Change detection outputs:
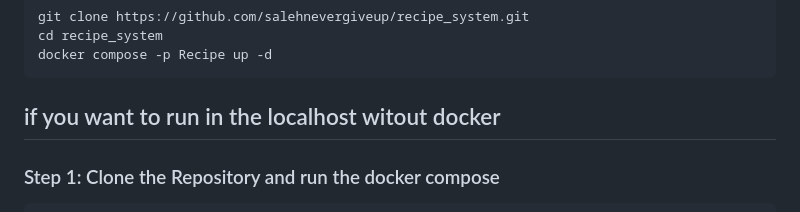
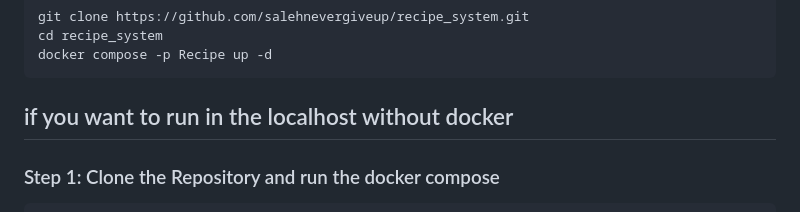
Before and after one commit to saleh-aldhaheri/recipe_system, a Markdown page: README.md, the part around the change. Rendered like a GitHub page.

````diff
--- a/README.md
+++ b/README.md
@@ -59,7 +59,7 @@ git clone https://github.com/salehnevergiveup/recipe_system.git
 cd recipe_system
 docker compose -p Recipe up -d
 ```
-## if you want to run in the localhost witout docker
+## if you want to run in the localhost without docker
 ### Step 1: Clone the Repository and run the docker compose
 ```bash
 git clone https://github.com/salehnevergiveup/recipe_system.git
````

Assignment:
Give back only the lines from the one containing "localhost without docker" through the final line of the entries above, exactly as written, both included.

Exercise output:
+## if you want to run in the localhost without docker
 ### Step 1: Clone the Repository and run the docker compose
 ```bash
 git clone https://github.com/salehnevergiveup/recipe_system.git
````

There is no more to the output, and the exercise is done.